#### [ACTIVITY]
Return, from the material below, each line in which the word "background" is present.

#### [INPUT MATERIAL]

------------------------

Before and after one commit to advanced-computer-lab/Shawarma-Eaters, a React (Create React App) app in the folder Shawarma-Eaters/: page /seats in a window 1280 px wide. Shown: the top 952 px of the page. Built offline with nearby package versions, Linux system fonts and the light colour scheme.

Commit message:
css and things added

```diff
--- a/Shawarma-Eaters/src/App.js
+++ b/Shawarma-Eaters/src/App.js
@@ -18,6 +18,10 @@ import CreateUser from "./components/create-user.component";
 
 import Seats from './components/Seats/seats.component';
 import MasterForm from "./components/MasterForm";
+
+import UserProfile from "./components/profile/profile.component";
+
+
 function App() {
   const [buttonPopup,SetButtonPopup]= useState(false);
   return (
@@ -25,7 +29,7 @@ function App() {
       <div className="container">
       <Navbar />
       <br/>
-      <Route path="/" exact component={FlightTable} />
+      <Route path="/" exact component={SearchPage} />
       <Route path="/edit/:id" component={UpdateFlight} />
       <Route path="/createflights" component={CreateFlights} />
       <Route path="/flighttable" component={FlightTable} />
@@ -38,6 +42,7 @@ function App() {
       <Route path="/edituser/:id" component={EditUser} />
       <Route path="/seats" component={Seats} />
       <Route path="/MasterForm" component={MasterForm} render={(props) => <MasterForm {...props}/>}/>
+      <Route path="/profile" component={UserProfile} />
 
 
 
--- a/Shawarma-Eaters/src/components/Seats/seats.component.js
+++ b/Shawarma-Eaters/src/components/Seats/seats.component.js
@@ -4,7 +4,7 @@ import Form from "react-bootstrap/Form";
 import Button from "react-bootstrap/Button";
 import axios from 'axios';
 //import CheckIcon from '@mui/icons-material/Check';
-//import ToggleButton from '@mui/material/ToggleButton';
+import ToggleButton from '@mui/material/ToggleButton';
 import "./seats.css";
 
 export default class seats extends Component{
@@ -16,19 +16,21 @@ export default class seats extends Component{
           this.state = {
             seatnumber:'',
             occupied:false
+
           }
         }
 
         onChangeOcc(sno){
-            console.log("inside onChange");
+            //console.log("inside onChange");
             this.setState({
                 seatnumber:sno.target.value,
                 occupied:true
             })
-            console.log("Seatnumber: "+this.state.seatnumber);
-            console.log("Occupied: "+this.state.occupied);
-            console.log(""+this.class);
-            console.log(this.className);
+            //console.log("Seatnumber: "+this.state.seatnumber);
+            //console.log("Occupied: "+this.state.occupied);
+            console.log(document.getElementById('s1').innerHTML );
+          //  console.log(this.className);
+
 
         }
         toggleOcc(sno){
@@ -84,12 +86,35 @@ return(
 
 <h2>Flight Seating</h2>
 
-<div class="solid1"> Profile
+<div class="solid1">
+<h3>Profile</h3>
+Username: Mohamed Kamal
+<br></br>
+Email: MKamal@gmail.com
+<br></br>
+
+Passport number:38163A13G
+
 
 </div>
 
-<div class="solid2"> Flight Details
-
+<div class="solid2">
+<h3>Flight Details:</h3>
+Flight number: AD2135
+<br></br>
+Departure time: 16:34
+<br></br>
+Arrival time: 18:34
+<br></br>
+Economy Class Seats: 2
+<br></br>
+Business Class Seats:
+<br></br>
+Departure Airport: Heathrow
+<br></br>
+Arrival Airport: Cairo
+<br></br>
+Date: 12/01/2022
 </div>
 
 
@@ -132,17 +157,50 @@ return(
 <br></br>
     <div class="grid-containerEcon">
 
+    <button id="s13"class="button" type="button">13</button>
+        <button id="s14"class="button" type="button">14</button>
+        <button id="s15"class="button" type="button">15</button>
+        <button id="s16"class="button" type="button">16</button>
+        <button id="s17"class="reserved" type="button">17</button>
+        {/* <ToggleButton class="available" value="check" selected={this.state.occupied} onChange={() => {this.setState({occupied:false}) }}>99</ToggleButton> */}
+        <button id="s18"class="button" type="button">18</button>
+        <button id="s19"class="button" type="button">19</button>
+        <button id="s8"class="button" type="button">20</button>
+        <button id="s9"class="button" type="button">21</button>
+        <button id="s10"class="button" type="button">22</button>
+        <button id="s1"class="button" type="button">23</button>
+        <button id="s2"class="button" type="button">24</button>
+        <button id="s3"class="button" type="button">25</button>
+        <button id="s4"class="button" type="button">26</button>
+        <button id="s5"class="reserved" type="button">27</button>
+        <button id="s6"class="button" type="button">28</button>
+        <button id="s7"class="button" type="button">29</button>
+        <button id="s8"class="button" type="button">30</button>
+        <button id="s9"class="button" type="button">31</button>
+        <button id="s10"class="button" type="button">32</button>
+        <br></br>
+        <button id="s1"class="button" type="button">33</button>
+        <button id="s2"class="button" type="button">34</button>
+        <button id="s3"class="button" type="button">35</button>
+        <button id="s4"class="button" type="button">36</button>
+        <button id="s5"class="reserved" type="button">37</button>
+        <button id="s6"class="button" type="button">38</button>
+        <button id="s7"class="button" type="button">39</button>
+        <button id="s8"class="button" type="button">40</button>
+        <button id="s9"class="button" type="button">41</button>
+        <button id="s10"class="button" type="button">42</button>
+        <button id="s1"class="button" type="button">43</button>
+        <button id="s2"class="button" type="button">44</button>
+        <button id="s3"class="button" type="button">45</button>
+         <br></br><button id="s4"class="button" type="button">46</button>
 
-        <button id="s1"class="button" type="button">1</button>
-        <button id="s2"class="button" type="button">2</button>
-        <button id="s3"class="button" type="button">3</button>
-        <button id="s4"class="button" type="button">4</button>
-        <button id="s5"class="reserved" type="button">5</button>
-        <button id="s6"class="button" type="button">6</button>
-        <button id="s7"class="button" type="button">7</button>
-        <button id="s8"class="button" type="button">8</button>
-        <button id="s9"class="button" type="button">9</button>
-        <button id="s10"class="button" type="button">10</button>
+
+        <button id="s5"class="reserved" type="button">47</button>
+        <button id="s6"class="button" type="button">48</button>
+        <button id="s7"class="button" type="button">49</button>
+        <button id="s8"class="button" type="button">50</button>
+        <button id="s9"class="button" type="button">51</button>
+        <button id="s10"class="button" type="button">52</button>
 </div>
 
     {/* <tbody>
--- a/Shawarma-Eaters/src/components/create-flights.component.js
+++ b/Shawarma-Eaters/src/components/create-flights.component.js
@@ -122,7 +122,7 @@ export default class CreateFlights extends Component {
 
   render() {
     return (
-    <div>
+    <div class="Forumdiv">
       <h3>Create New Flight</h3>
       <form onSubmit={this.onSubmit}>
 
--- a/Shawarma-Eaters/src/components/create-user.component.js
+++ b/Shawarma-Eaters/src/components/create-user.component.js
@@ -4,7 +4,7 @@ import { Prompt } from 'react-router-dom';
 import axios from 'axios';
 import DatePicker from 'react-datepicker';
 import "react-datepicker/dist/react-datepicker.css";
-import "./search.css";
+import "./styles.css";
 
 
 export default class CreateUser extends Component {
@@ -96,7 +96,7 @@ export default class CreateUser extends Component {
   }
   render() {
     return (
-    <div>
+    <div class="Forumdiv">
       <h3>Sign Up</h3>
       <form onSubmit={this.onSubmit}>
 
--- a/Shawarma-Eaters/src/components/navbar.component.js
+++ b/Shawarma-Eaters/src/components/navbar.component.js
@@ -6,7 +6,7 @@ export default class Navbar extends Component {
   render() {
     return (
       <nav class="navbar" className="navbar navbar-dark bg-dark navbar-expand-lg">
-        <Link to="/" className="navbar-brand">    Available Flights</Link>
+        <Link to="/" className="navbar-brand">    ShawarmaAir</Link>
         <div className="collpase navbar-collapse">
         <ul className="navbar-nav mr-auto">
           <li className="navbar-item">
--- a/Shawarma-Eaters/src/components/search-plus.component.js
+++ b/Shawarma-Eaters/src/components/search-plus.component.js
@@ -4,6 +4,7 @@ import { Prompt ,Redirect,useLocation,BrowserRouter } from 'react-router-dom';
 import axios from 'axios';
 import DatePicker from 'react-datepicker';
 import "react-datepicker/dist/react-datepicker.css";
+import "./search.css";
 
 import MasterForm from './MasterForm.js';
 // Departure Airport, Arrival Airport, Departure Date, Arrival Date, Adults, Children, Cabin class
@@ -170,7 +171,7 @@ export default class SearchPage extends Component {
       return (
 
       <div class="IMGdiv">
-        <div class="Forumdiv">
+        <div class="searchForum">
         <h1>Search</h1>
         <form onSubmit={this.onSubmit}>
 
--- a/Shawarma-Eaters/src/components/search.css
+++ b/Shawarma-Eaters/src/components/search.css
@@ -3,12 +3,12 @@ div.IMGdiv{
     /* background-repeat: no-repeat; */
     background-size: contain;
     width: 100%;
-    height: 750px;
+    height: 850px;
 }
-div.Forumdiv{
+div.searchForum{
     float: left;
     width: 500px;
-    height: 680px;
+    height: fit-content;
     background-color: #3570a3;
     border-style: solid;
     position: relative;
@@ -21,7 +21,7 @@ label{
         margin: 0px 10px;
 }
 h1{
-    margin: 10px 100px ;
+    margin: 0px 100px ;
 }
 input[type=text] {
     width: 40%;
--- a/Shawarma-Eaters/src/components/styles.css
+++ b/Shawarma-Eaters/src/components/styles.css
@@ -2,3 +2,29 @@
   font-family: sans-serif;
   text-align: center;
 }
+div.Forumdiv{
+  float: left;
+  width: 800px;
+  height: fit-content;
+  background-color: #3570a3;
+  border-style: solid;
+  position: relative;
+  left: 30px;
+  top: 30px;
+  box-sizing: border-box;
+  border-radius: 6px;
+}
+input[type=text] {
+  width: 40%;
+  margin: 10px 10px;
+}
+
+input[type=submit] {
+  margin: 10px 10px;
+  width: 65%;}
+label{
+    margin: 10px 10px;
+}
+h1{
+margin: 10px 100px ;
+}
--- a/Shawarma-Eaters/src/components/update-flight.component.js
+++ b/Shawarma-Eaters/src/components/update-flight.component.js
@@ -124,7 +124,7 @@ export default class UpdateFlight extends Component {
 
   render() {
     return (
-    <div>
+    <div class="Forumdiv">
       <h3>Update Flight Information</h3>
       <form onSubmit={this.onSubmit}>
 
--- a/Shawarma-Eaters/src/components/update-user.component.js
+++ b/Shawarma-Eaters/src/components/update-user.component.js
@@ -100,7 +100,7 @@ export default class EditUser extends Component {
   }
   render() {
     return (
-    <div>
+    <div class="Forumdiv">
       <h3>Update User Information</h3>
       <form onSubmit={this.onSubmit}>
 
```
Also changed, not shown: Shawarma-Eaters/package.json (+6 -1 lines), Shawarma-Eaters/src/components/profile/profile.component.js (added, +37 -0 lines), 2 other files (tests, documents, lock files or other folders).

------------------------

#### [ANSWER BOX]
     /* background-repeat: no-repeat; */
     background-size: contain;
     background-color: #3570a3;
+  background-color: #3570a3;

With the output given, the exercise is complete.